Narcissa Whitman monument outside Prentiss quietly removed

Jessie Brandt, Staff Reporter

In December, the stone monument to Narcissa Whitman next to Prentiss Hall was digitally archived, removed sans public announcement and met with little notice. 

Before removal, a digital archive entry pairing photographs with plaque acquisition details was created in the Whitman College Northwest Archives. Ben Murphy, the head of Digital Services, said in an email to The Wire that the stone was “far too large and heavy for us to handle.”

According to Provost and Dean of Faculty Alzada Tipton, input from the Whitman College Advisory Council for CTUIR Collaboration (WCACCC) and the Inclusion Task Force influenced the decision. 

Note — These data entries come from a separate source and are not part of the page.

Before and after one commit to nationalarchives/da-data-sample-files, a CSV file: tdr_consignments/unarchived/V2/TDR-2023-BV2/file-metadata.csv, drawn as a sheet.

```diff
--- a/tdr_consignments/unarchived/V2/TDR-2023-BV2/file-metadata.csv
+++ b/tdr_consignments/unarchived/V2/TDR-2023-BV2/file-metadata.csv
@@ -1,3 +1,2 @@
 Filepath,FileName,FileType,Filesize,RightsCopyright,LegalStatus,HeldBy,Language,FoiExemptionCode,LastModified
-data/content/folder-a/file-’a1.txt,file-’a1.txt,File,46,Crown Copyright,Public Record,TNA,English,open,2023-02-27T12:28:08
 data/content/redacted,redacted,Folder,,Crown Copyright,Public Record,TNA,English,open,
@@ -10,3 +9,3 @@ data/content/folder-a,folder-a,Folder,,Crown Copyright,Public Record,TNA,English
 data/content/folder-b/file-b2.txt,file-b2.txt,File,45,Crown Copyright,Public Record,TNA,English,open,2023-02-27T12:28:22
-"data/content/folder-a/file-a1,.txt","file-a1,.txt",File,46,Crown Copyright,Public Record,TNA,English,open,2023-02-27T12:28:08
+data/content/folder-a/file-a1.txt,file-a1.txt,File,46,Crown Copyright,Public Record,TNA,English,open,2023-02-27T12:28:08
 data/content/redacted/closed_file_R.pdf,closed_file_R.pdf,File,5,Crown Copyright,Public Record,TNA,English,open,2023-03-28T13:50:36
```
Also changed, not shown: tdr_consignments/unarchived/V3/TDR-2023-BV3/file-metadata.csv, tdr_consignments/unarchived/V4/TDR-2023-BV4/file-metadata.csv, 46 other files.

“The Cabinet made the decision to remove the plaque last August after concluding that it did not contribute to a welcoming campus environment for all of our students,” Tipton said in an email to The Wire.

WCACCC members divulged that the decision was not unanimous.

“The Cabinet was split between those who wanted to remove the Narcissa plaque right away, and those who wanted to wait to remove it until the Walla Walla City Council decided to remove the Marcus Whitman statue,” Indigenous Peoples Education and Culture Club (IPECC) Co-President Erica Keevama (from Poh-Woh-Geh Owingeh) said in an email to The Wire.

Both Keevama and Cheysen Cabuyadao-Sipe — who is Kanaka Maoli (Native Hawaiian) and an IPECC leader — agreed that cutting down the settler-colonial memorial was a good move, but speculated on the unannounced execution.

Cabuyadao-Sipe said one likely factor was the recent outcry from Walla Walla community members against the proposed removal of the Marcus Whitman statue; publicizing Narcissa’s sliced monument “probably would have had backlash.”

Illustration by Lily Buller.

Along with IPECC’s call for more Indigenous programming and outreach to Indigenous faculty, staff and students, Cabuyadao-Sipe personally suggests planting native flora where the Narcissa monument stood, something “that aligns with the land acknowledgment, that this land that we are currently residing in belongs and continues to belong to the Indigenous and Native people who inhabited and still inhabit this land.” 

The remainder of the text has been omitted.